Dear Ismaili religion,
Where do I even start. Do I even dare say anything? Maybe it’s better to stay silent. My biggest fear is that if I share this piece of me, how will people perceive me and treat my family because of my personal decision.
After being on a journey of 13 years of accepting my sexual orientation, I felt I was at a cross roads with my bisexuality on one side and the Ismaili religion on the other. I felt like I couldn’t have both. In May 2018, I decided to fully choose me and my freedom and leave the Ismaili religion
It’s the most difficult and gut-wrenching decision of my life. It’s a decision that wasn’t made lightly, but made after careful consideration. It’s a decision I never thought I’d have to make. There’s still parts of me that are still holding on to the shame and guilt of my decision. Parts of me that are ashamed to share how I truly felt in the religion because of fear of backlash.
Over the decades you’ve given me a lot. You taught me my values, the power of praying in a community, the strength of being in a tribe, the value of education and many other things. I’m grateful for these teachings and the experiences that came with it.
Over the past year, I’ve felt:
? Anger for not being seen by the leader of the faith
? Betrayal because I was taught that the Ismaili faith was a brother/sisterhood but where were they in my rock bottom moment? and
? Disappointment that a faith that is based on the notion of soul has no affirmative statement.
I feel like I got the short end of the stick, because I identity differently than the majority of the Ismaili population. I feel like my existence is not even acknowledged. ??
For the past 30 years, my religion was part of my identity. Without it I definitely felt naked. Who I am was the question that kept replaying in my mind over the last year. After a 36 year relationship, it’s not an easy thing to get over and it’s been quite the journey to find what to replace it with. I’ve felt a huge loss in my life and I feel like I’m still going through the layers of the grieving process.

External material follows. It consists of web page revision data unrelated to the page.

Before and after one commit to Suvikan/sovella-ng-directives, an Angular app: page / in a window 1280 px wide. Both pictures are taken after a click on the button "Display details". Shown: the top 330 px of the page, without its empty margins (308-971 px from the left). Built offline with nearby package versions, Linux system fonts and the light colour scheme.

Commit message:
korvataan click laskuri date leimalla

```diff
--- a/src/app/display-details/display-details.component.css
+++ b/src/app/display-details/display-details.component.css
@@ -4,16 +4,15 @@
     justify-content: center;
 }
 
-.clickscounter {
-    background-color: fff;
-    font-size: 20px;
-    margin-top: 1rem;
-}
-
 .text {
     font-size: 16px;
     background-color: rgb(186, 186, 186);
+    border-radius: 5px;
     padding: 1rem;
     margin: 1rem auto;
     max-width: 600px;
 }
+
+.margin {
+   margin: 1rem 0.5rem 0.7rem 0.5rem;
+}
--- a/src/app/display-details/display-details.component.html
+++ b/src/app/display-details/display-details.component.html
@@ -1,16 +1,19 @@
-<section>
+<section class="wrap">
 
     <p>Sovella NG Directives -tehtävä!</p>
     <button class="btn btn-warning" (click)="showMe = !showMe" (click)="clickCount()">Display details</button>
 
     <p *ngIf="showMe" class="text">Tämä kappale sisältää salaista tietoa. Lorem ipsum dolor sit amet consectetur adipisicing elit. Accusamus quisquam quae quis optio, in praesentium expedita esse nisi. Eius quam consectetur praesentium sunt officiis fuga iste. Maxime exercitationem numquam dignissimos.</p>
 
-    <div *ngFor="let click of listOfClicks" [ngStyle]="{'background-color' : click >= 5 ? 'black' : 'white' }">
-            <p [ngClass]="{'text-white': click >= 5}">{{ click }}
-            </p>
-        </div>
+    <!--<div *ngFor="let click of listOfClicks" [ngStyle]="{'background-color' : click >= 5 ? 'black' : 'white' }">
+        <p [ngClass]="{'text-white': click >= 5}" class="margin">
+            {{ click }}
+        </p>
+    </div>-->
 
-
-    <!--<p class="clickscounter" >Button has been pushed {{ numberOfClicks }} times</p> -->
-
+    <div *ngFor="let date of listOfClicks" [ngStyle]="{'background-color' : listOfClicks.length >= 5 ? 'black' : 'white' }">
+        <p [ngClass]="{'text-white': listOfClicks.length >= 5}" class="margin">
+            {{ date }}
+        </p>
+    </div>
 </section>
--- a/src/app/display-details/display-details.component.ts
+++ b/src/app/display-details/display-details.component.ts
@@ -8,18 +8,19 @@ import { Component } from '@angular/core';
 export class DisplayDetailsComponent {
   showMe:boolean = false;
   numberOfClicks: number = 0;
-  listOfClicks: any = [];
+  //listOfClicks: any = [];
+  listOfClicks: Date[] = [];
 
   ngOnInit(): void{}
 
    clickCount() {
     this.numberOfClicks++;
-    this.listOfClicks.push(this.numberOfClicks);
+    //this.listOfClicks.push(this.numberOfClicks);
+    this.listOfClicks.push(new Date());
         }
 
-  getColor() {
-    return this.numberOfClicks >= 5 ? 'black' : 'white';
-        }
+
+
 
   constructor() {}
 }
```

Here’s what I do know to be true.
? By leaving my religion, I wasn’t saying that I didn’t believe in a higher power but rather that I was seeking a new way to connect with that higher power in a way that makes sense for me.
? Since I left the religion, I’ve been the happiest I’ve ever been because I get to be completely myself. I get to experience new levels of freedom that I didn’t even know existed.
? Don’t get me wrong, it hasn’t been all rainbows and unicorns. I thought leaving the religion was the easy part, but the more I be myself, the more I see how religious programing was embedded into my way of being even today. So some days are good while others are not.
On a daily basis, I have to make a conscious choice to choose me and to remind myself that’s an appropriate choice. It’s a daily choice to then seek support on days that I feel like lonely and no where to belong.
? By choosing me, I told myself that I didn’t have to feel less than or that there was something wrong with me when I was part of the religion. I am a being of god made with love and light.
? It’s given me the opportunity to explore other religious prayer centers that have affirmative positions towards the LGBTQ2+ community. Let me tell you that being in an affirmative religious space never gets old. It’s pretty incredible. ???
I share this experience with you because I know there are others who feel they don’t fit into their religion for a variety of reasons. For me it was my sexual orientation, but for others it may be because they have a mental health issue, have an addiction or are divorced or simply like to engage in intellectual conversations 24.7. Whatever your reason, know that you are not alone.
My wish is one day that there is truly space, love and support for all types of people.